a complex movement of people," she said. "Basically a German population
moves into Russia and sets up farming. Then someone will move into
south Siberia because there's land. And someone will move over way,
way, way in the east because there's land. And they're constantly
pioneering - when these little villages get a little too big they
This is one reason the work is expanding - Germans from Russia
turn up worldwide, and more village coordinators are needed. A village
names and histories are sometimes approximated. For example, she
said, thousands of people will claim to be from Odessa, Russia,
but almost none of them actually came from Odessa. Many were from
villages miles and miles away from Odessa. But when they moved to
the United States, she said, it was easier to say they were from
a city more people had heard of. For this reason, she said, it's
harder to figure out where people actually originated from.
Adding to the difficulty was that the names of the villages were
changed during the Communist era. Communists also broke the steeples
off of village churches - some of them very ornate - further fraying
the architectural history. Some villages, despite extraordinary
poverty, have restored the steeples.
Boardman said it was a social peculiarity of the Germans from
Russia settlements that the church was the center of the society.
When Russia was courting farmers to develop the land in the 18th
century under Catherine the Great, she did not care if the settlers
were Protestants or Catholic, she just didn't want any of the religious
wars that had plagued Germany for centuries. Villages were established
according to religion - Protestant, Catholic, Hutterite, even Jewish,
though records of Jewish villages have only recently begun surfacing.
And life was so harsh that people's focus was on survival - clearing
and tending the land and growing a crop and little more. But where
with most American homesteaders, the first social structures tended
to be schools that might house the church until one could be built,
German settlers in Russia would build the church and later work
on schools. "Every village had its church parked right in the middle,"
She described Alexanderhilf from recent photos as a rundown little
town, but in its heyday, she said, it had a strong Lutheran church
and a strong musical tradition. "For the coronation of one of the
czars, they brought the musical singing group there to sing at the
The work so far has given the researchers a rich cultural and social
history that highlights how small a world it is. "Since the core
of people was very small in south Russia, a lot of people are related,"
she said. "(Those interested) can trace and, if they plug away at
it and look at their various sources, they can find it."
"It was fundamentally a very small core of people - maybe a couple

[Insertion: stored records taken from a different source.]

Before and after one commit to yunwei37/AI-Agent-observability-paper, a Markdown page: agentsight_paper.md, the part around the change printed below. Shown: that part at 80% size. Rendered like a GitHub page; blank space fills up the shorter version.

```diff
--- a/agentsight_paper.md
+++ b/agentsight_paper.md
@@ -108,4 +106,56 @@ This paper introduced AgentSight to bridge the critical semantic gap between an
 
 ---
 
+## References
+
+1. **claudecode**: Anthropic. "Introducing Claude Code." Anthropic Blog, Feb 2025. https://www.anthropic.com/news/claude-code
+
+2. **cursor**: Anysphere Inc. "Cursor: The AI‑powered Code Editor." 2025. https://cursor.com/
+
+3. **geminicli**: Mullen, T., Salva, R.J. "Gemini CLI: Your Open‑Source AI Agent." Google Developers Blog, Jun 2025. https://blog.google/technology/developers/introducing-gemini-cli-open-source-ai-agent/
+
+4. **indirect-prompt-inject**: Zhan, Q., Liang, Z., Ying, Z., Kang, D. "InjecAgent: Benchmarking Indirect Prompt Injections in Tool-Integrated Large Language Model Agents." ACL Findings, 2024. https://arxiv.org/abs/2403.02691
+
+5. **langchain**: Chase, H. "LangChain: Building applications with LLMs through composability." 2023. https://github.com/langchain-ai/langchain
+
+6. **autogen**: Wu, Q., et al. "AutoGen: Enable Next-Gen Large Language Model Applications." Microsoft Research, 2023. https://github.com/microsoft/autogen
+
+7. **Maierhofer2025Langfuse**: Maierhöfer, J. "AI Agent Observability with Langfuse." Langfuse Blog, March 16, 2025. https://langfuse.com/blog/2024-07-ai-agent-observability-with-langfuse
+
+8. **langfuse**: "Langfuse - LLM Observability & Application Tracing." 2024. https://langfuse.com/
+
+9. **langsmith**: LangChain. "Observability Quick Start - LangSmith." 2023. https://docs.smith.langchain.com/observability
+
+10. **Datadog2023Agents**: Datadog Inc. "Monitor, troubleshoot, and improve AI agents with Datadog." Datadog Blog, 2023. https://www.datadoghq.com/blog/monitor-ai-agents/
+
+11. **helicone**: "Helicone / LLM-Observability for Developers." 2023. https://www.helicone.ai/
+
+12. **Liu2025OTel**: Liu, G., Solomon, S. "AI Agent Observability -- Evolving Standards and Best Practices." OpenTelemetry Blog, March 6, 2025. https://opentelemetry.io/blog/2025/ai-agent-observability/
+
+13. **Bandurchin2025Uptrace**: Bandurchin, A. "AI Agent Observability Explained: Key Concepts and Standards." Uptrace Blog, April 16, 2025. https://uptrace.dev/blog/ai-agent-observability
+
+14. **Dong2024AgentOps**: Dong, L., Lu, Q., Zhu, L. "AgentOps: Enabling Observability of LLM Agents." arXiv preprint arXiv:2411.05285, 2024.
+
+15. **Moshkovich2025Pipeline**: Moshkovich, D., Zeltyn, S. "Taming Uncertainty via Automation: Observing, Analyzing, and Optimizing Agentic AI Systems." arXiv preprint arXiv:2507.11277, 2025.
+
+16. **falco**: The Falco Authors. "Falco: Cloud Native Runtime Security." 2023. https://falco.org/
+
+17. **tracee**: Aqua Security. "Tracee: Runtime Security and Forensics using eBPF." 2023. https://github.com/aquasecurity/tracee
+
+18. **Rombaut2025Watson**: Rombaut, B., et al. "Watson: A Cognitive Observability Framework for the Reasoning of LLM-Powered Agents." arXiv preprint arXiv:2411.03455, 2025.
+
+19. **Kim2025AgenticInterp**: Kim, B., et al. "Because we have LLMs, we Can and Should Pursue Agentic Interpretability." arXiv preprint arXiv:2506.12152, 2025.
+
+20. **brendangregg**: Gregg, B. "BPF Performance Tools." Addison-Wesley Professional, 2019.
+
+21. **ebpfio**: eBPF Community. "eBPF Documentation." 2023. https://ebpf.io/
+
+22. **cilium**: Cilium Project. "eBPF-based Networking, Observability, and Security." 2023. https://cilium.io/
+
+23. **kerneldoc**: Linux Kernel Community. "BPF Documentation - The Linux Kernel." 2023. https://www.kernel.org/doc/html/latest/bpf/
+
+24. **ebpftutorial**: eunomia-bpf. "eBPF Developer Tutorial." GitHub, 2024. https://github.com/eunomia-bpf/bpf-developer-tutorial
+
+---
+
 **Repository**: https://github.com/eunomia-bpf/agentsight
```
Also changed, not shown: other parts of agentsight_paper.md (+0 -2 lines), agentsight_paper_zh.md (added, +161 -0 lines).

hundred thousand at most - who moved from Germany into Russia,"
she added. "And as we get to know each other better, we find that
we have deep cultural links."
For example, she said, "Studies have been done on dialects, and
(ours is) a German dialect. And it's a very practical turn of mind.
No royalty, none of that futzing around with royalty and titles
- it just didn't happen. We're producers of food and what people
need. And when our kids go to college they almost always go into
practical things - they don't even have to be told."
In America, Germans from Russia groups focus around two cultural
organizations - the Germans from Russia Heritage Society, based
in Bismarck, and the American Historical Society of Germans from
Russia, headquartered in Lincoln, Neb. That group is largely made
up of descendants of the earliest German settlers to Russia, who
settled near the Volga River. Subsequent waves settled nearer to
the Black Sea - the Black Sea Group - and this group's descendants
make up the Bismarck group.
Boardman said the two groups have decided to divide the genealogy
and family history geographically rather than by religion, because
the faith traditions of the various villages were not as cut-and-dried
as where they were located on the map. There were end-of-the world
groups worshipping among mainstream protestants and Catholics, and
village centers tended to just have the one church. And dividing
the work like this makes it easier to avoid duplicating work in
researching and following up one family or another.
Reprinted with permission of Minot Daily News.